Review of radiation risk in breast screening
Published February 2003 | ISBN 1 871997 99 2 | Archived
This review considers the risks and benefits of using ionising radiation to screen for breast cancer in the context of the NHS Breast Screening Programme. Estimates are made of the numbers of cancers detected by screening and the numbers of lives saved, and also of the number of lives lost owing to radiation-induced cancers.

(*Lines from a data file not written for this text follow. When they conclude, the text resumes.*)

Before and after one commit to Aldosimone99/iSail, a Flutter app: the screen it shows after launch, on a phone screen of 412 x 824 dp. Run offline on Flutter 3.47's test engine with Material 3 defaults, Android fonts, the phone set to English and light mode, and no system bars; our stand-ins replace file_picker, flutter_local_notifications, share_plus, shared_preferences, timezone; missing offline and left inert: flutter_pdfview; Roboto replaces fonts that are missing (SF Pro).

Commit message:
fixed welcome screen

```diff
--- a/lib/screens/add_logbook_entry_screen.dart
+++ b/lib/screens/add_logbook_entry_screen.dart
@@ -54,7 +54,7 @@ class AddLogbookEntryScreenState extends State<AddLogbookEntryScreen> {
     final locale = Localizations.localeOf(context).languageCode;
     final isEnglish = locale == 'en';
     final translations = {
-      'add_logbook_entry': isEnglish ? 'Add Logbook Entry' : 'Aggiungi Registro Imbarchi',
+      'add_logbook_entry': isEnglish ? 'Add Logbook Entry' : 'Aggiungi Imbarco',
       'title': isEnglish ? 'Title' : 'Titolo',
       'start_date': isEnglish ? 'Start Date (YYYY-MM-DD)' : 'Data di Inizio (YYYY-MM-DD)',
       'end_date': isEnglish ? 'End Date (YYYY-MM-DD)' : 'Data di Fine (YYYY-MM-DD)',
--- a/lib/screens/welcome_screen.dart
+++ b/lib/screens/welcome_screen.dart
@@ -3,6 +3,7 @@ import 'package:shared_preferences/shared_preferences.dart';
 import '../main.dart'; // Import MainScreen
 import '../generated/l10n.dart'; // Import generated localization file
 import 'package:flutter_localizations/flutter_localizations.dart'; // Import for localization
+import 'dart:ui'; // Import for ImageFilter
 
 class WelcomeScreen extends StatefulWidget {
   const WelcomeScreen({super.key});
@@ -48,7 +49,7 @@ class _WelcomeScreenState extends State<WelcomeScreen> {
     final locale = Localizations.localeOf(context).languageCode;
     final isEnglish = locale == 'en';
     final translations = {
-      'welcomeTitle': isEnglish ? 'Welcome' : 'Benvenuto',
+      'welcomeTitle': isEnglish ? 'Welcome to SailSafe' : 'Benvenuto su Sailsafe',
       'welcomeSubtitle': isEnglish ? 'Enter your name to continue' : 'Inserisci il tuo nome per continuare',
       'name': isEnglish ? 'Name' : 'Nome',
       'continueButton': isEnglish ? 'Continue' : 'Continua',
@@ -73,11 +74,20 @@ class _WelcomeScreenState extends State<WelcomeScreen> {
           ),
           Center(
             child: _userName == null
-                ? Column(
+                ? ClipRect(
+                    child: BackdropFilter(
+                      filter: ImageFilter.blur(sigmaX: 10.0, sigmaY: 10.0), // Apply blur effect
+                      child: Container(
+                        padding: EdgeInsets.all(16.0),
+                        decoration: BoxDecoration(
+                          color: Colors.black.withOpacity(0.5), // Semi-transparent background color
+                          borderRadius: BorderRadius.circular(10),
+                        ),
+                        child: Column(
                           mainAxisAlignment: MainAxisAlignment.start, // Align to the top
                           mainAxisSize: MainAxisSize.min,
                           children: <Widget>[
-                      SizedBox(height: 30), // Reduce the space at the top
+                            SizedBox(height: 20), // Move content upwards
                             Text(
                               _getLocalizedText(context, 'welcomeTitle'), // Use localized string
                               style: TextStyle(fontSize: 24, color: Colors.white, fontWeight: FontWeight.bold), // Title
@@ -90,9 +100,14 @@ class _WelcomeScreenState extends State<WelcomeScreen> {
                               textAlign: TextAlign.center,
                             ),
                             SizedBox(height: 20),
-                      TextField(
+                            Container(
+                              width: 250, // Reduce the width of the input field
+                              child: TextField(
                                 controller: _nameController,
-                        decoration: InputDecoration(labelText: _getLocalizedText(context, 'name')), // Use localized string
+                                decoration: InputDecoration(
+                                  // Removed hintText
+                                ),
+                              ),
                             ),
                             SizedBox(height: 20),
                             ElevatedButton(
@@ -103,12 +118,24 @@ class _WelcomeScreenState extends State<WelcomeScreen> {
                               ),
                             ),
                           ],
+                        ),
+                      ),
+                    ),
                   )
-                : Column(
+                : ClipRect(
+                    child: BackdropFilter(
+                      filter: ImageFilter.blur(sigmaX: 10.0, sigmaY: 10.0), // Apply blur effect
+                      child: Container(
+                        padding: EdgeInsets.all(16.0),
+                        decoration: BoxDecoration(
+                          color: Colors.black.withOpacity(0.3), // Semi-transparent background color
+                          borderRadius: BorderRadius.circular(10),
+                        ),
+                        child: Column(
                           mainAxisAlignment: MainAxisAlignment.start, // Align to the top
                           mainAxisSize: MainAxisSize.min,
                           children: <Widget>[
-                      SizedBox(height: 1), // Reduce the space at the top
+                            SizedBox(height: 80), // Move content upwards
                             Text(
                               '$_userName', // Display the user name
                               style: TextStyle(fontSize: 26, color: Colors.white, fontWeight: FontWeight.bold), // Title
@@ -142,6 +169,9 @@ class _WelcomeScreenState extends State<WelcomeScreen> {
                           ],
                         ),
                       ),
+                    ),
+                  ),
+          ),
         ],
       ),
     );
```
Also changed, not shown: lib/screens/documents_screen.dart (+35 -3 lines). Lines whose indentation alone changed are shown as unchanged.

The ratio of lives saved to lost is calculated as a benefit-risk ratio of approximately 100:1. It is concluded that the current and proposed screening regimes in the NHSBSP are justified in radiation protection terms.

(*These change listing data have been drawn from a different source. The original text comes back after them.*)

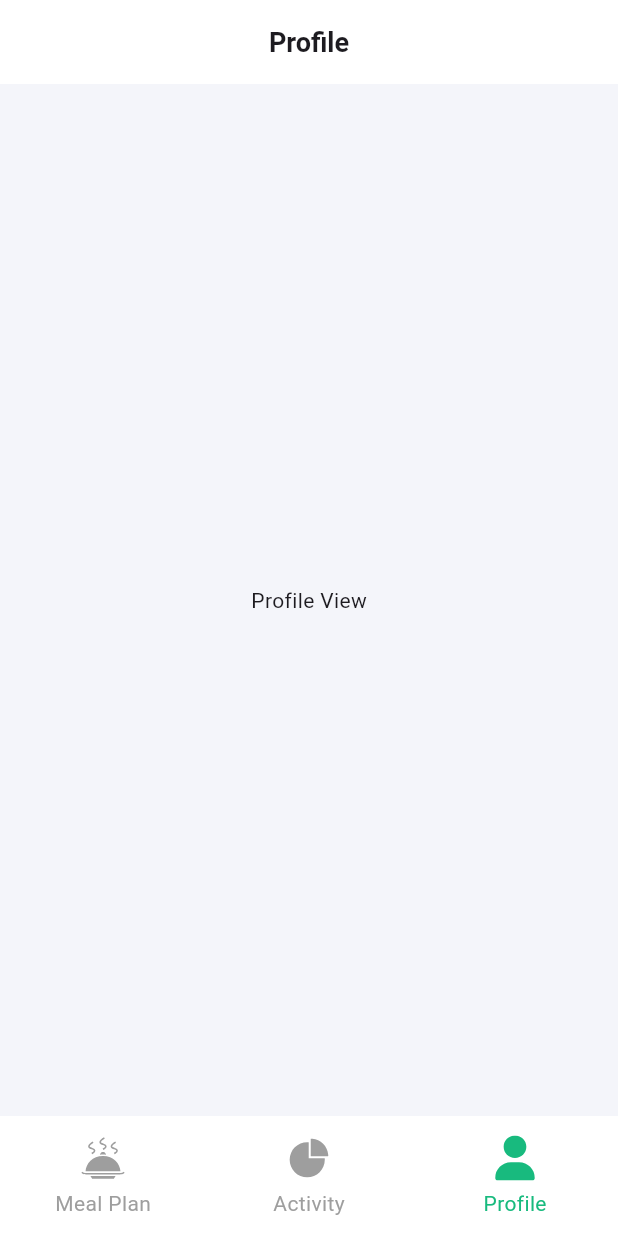
After one commit to developer-ahmed1/nutrotional-tracking-app, a Flutter app: the screen it shows after launch, swiped to page 3, on a phone screen of 412 x 824 dp. The commit adds this screen. Run offline on Flutter 3.47's test engine with Material 3 defaults, Android fonts, the phone set to English and light mode, and no system bars; our stand-ins replace flutter_svg.

Commit message:
make page view

```diff
--- a/lib/main.dart
+++ b/lib/main.dart
@@ -1,5 +1,5 @@
 import 'package:flutter/material.dart';
-import 'package:nutrotional_tracking_app/presentation/views/meal_plan_view.dart';
+import 'package:nutrotional_tracking_app/presentation/views/home_view.dart';
 
 void main() {
   runApp(const MyApp());
@@ -13,7 +13,7 @@ class MyApp extends StatelessWidget {
   Widget build(BuildContext context) {
     return MaterialApp(
       debugShowCheckedModeBanner: false,
-      home: const MealPlanView(),
+      home: const HomeView(),
     );
   }
 }
--- /dev/null
+++ b/lib/presentation/views/home_view.dart
@@ -0,0 +1,94 @@
+import 'package:flutter/material.dart';
+import 'package:nutrotional_tracking_app/core/theming/assets_data.dart';
+import 'package:nutrotional_tracking_app/presentation/views/activity_view.dart';
+import 'package:nutrotional_tracking_app/presentation/views/meal_plan_view.dart';
+import 'package:nutrotional_tracking_app/presentation/views/profile_view.dart';
+import 'package:nutrotional_tracking_app/presentation/views/widgets/nav_icon.dart';
+
+class HomeView extends StatefulWidget {
+  const HomeView({super.key});
+
+  @override
+  State<HomeView> createState() => _HomeViewState();
+}
+
+class _HomeViewState extends State<HomeView> {
+  int _selectedIndex = 0;
+  late PageController _pageController;
+
+  @override
+  void initState() {
+    _pageController = PageController();
+    super.initState();
+  }
+
+  @override
+  void dispose() {
+    _pageController.dispose();
+    super.dispose();
+  }
+
+  void onNavItemTapped(int index) {
+    setState(() {
+      _selectedIndex = index;
+    });
+    _pageController.animateToPage(
+      index,
+      duration: const Duration(milliseconds: 300),
+      curve: Curves.easeInOut,
+    );
+  }
+
+  @override
+  Widget build(BuildContext context) {
+    return Scaffold(
+      bottomNavigationBar: NavigationBar(
+        selectedIndex: _selectedIndex,
+        onDestinationSelected: onNavItemTapped,
+        backgroundColor: Colors.white,
+        overlayColor: WidgetStatePropertyAll(
+          Color.fromARGB(255, 215, 239, 230),
+        ),
+        labelTextStyle: WidgetStateProperty.resolveWith<TextStyle>((states) {
+          if (states.contains(WidgetState.selected)) {
+            return TextStyle(color: Color(0xff18ba7e));
+          }
+          return TextStyle(color: Colors.grey);
+        }),
+        indicatorColor: Colors.transparent,
+        destinations: [
+          NavigationDestination(
+            icon: NavIcon(
+              assetPath: AssetsData.mealIcon,
+              isSelected: _selectedIndex == 0,
+            ),
+            label: 'Meal Plan',
+          ),
+          NavigationDestination(
+            icon: NavIcon(
+              assetPath: AssetsData.activityIcon,
+              isSelected: _selectedIndex == 1,
+            ),
+            label: 'Activity',
+          ),
+          NavigationDestination(
+            icon: NavIcon(
+              assetPath: AssetsData.profileIcon,
+              isSelected: _selectedIndex == 2,
+            ),
+            label: 'Profile',
+          ),
+        ],
+      ),
+      body: PageView(
+        controller: _pageController,
+        onPageChanged: (index) {
+          setState(() {
+            _selectedIndex = index;
+          });
+        },
+        children: [MealPlanView(), ActivityView(), ProfileView()],
+      ),
+    );
+  }
+}
--- /dev/null
+++ b/lib/presentation/views/profile_view.dart
@@ -0,0 +1,21 @@
+import 'package:flutter/material.dart';
+
+class ProfileView extends StatelessWidget {
+  const ProfileView({super.key});
+
+  @override
+  Widget build(BuildContext context) {
+    return Scaffold(
+      appBar: AppBar(
+        centerTitle: true,
+        title: const Text(
+          'Profile',
+          style: TextStyle(fontWeight: FontWeight.bold, fontSize: 18),
+        ),
+        backgroundColor: Colors.white,
+      ),
+      backgroundColor: Color(0xfff4f5fa),
+      body: Center(child: Text("Profile View")),
+    );
+  }
+}
--- a/lib/presentation/views/widgets/meal_plan_appbar.dart
+++ b/lib/presentation/views/widgets/meal_plan_appbar.dart
@@ -12,8 +12,9 @@ class MealPlanAppBar extends StatelessWidget implements PreferredSizeWidget {
       centerTitle: true,
       title: const Text(
         'Meal Plan',
-        style: TextStyle(fontWeight: FontWeight.bold, fontSize: 20),
+        style: TextStyle(fontWeight: FontWeight.bold, fontSize: 18),
       ),
+      backgroundColor: Colors.white,
       actions: [
         Padding(
           padding: const EdgeInsets.only(right: 16),
```
Also changed, not shown: lib/presentation/views/activity_view.dart (added, +21 -0 lines), lib/presentation/views/meal_plan_view.dart (+3 -54 lines).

Report by a Joint Working Party of the NHSBSP National Coordinating Group for Physics Quality Assurance and the National Radiological Protection Board.
- NHSBSP home page
- Programme publications
- About breast screening
- What is breast screening?
- What does the NHS Breast Screening Programme do?
- What happens at a breast screening unit?
- Why are women under 50 not routinely invited?
- Are women screened over the age of 70?
- Screening women at higher risk
- Does breast screening save lives?
- Does breast screening have any risks?
- Digital Mammography/Tomosynthesis
- Research in breast screening
- About breast cancer
- Programme logistics
- Frequently asked questions
- Programme statistics
- Mammography equipment reports
- Programme news index
- Useful links